§ **WHAT NEEDS TO BE DONE**: Print the data verbatim. Leave every image out.

MATERIAL PROVIDED section start

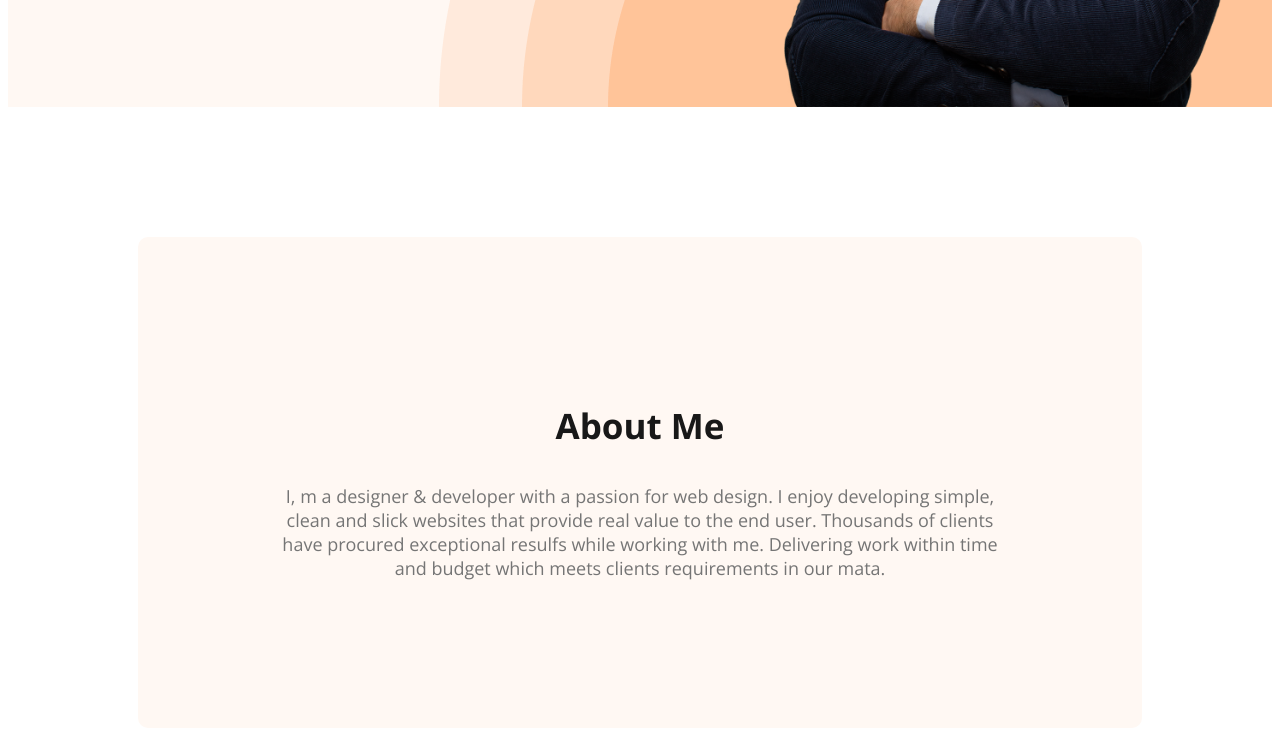
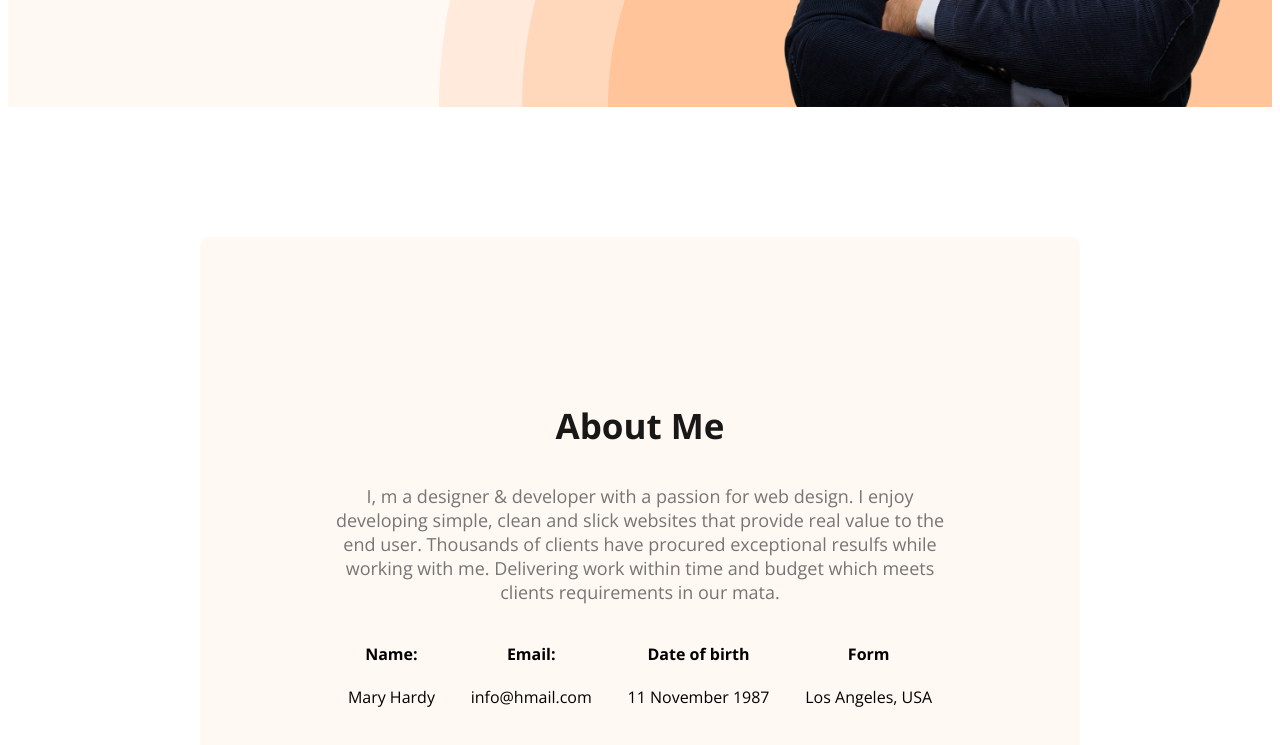
Before and after one commit to Its-Rafin/webdeveloper-protfolio, a plain HTML site: page index.html in a window 1280 px wide. Shown: the part 661-1406 px from the top of the page. Drawn offline with nearby package versions, Linux system fonts and the light colour scheme.

Commit message:
added about information

```diff
--- a/index.html
+++ b/index.html
@@ -35,6 +35,25 @@
         <section class="about">
           <h3 class="section-title">About Me</h3>
           <p class="section-description">I, m a designer & developer with a passion for web design. I enjoy developing simple, clean and slick websites that provide real value to the end user. Thousands of clients have procured exceptional resulfs while working with me. Delivering work within time and budget which meets clients requirements in our mata.</p>
+          <div class="about-info-container">
+            <div class="about-info">
+                <h4 class="info-title">Name:</h4>
+                <p class="info-description">Mary Hardy</p>
+            </div>
+            <div class="about-info">
+                <h4 class="info-title">Email:</h4>
+                <p class="info-description">info@hmail.com</p>
+            </div>
+            <div class="about-info">
+                <h4 class="info-title">Date of birth</h4>
+                <p class="info-description">11 November 1987</p>
+            </div>
+            <div class="about-info">
+                <h4 class="info-title">Form</h4>
+                <p class="info-description">Los Angeles, USA</p>
+          </div>
+          </div>
+
         </section>
     </main>
     <footer>
--- a/styles/portfolio.css
+++ b/styles/portfolio.css
@@ -100,6 +100,10 @@ nav a {
 }
 
 /* main section styles */
+main{
+    max-width: 1140px;
+    margin: 0 auto;
+}
 
 /* about section styles */
 .about {
@@ -108,3 +112,10 @@ nav a {
     background: #FFF8F3;
     margin: 130px;
 }
+.about-info-container{
+    display: flex;
+    justify-content: space-around;
+}
+.about{
+    text-align: center;
+}
```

MATERIAL PROVIDED section end

§ **ANSWER TO THIS EXERCISE**:
Before and after one commit to Its-Rafin/webdeveloper-protfolio, a plain HTML site: page index.html in a window 1280 px wide. Shown: the part 661-1406 px from the top of the page. Drawn offline with nearby package versions, Linux system fonts and the light colour scheme.

Commit message:
added about information

```diff
--- a/index.html
+++ b/index.html
@@ -35,6 +35,25 @@
         <section class="about">
           <h3 class="section-title">About Me</h3>
           <p class="section-description">I, m a designer & developer with a passion for web design. I enjoy developing simple, clean and slick websites that provide real value to the end user. Thousands of clients have procured exceptional resulfs while working with me. Delivering work within time and budget which meets clients requirements in our mata.</p>
+          <div class="about-info-container">
+            <div class="about-info">
+                <h4 class="info-title">Name:</h4>
+                <p class="info-description">Mary Hardy</p>
+            </div>
+            <div class="about-info">
+                <h4 class="info-title">Email:</h4>
+                <p class="info-description">info@hmail.com</p>
+            </div>
+            <div class="about-info">
+                <h4 class="info-title">Date of birth</h4>
+                <p class="info-description">11 November 1987</p>
+            </div>
+            <div class="about-info">
+                <h4 class="info-title">Form</h4>
+                <p class="info-description">Los Angeles, USA</p>
+          </div>
+          </div>
+
         </section>
     </main>
     <footer>
--- a/styles/portfolio.css
+++ b/styles/portfolio.css
@@ -100,6 +100,10 @@ nav a {
 }
 
 /* main section styles */
+main{
+    max-width: 1140px;
+    margin: 0 auto;
+}
 
 /* about section styles */
 .about {
@@ -108,3 +112,10 @@ nav a {
     background: #FFF8F3;
     margin: 130px;
 }
+.about-info-container{
+    display: flex;
+    justify-content: space-around;
+}
+.about{
+    text-align: center;
+}
```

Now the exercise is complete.